In California, we're up close and personal with the effects of climate change. Between the worst drought in California's history, fires across the state, 26 million dead trees in the Sierra Nevada, massive heat waves, and rising sea levels, there's no doubt that climate change is real -- and California is ground zero.
This week, the California Air Resources Board released new regulations to extend the Cap and Trade program that began in 2006 -- a move that will help bolster the governor's plan to keep California on a path toward clean energy and climate leadership. It's an important step, but the Cap and Trade program alone will not solve our climate problem -- we need to ban on oil drilling and fracking in our state.
It's common knowledge that when the bathtub is overflowing, the first thing to do is turn off the water. Our state is trying to sop up the water on the floor but isn't turning off the tap.
The tap in our case? Carbon dioxide and other greenhouse gases. The source of these greenhouse gas emissions? Oil and gas. One key solution is to turn off the tap in California is to radically reduce the amount of gas and oil we are pulling from our ground to both use in our state and sell to the rest of the world.
A recent inventory of greenhouse gases released by the state shows we're making progress on reducing emissions, but we still have a long way to go. In 2014 California had already reduced its greenhouse gas emissions by almost 10 percent compared to 2004. However, we are still releasing 441.5 million metric tons of greenhouse gases each year -- placing California in the top 10 when states are ranked by highest emission level.

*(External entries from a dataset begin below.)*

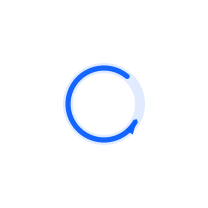
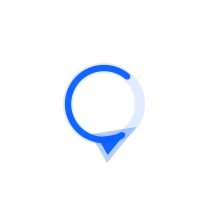
Make Siri Remote scroll feedback clearer

Changed region(s): [[0.2885, 0.2885, 0.6635, 0.7788]]

diff --git a/Sources/RemoteMic/SiriRemoteCursorFeedbackController.swift b/Sources/RemoteMic/SiriRemoteCursorFeedbackController.swift
@@ -482,7 +482,7 @@ final class SiriRemoteCursorFeedbackView: NSView {
 
         let sign: CGFloat = direction == .clockwise ? -1 : 1
         let startAngle: CGFloat = direction == .clockwise ? 130 : 50
-        let sweep: CGFloat = 280
+        let sweep: CGFloat = 250
         let segmentCount = 40
         let arc = NSBezierPath()
         var endPoint = center
@@ -504,15 +504,15 @@ final class SiriRemoteCursorFeedbackView: NSView {
             endAngle = radians
         }
         NSColor.controlAccentColor.withAlphaComponent(0.96).setStroke()
-        arc.lineWidth = 2.6
+        arc.lineWidth = 3.2
         arc.lineCapStyle = .round
         arc.stroke()
 
         let tangentAngle = endAngle + sign * CGFloat.pi / 2
         let tangent = NSPoint(x: cos(tangentAngle), y: sin(tangentAngle))
         let normal = NSPoint(x: -tangent.y, y: tangent.x)
-        let arrowLength = max(6, min(10, radius * 0.28))
-        let arrowWidth = arrowLength * 0.7
+        let arrowLength = max(10, min(16, radius * 0.62))
+        let arrowWidth = arrowLength * 0.9
         let tip = NSPoint(
             x: endPoint.x + tangent.x * 2,
             y: endPoint.y + tangent.y * 2
@@ -532,6 +532,9 @@ final class SiriRemoteCursorFeedbackView: NSView {
             y: baseCenter.y - normal.y * arrowWidth / 2
         ))
         arrow.close()
+        NSColor.controlAccentColor.withAlphaComponent(0.3).setStroke()
+        arrow.lineWidth = 4.5
+        arrow.stroke()
         NSColor.controlAccentColor.withAlphaComponent(0.96).setFill()
         arrow.fill()
     }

And that number is just what's released in our state. It doesn't account for the dirty oil that is extracted from California and burned in other parts of the world.
Our state is doing great with solar energy and clean cars, but it has to get real about our outsized carbon footprint and commit to a steady decrease in oil drilling and fracking, first targeting drilling near homes and schools, as well as cutting back on drilling for fuels that emit particularly high levels of carbon dioxide. These are urgent first steps needed to protect our children and families. We can also start by retraining our workers for jobs in fields that bolster California's economy without destroying our climate. By 2030, we can phase out all oil drilling and fracking.
It's an ambitious plan, but there isn't an alternative if we want to protect our state. Californians are no strangers to climate leadership, and we can get the job done.
To be clear: a ban on oil drilling and fracking requires action from the governor. But in the meantime, there are steps we can all take. Trucks and cars are responsible for most of California's greenhouse gas emissions. Buying an electric car, choosing public transit, and contacting legislators to demand increased funding for mass transit are ways we can all move this process along. Governor Brown can also release funds collected from the oil industry to fund programs that help low-income Californians get cleaner cars.
Another important piece of this puzzle is solar power, which can heat our water, power our computers, and keep our air conditioners running. Solar power works -- and it works best when we need it the most. We can all urge utility companies to invest in clean energy and offer more options for Californians to invest in solar power.
Already, California stands out as a leader in solar power and clean cars, with over 200,000 electric cars in our state. By limiting the amount of greenhouse gas emissions that businesses are allowed to release or requiring them to pay for credits when they exceed that limit, Governor Brown's efforts to extend cap and trade may help too.
But these steps alone don't get to the root of the problem. The next job for Governor Brown is to find ways to contain carbon and keep it in the ground. If our state is serious about leading the battle for our climate, we need to phase out oil drilling and fracking.
Dan Jacobson is the Legislative Director of Environment California and is on the steering committee of Californians Against Fracking, a coalition working to win a statewide ban on fracking and other dangerous oil and gas extraction activities in California.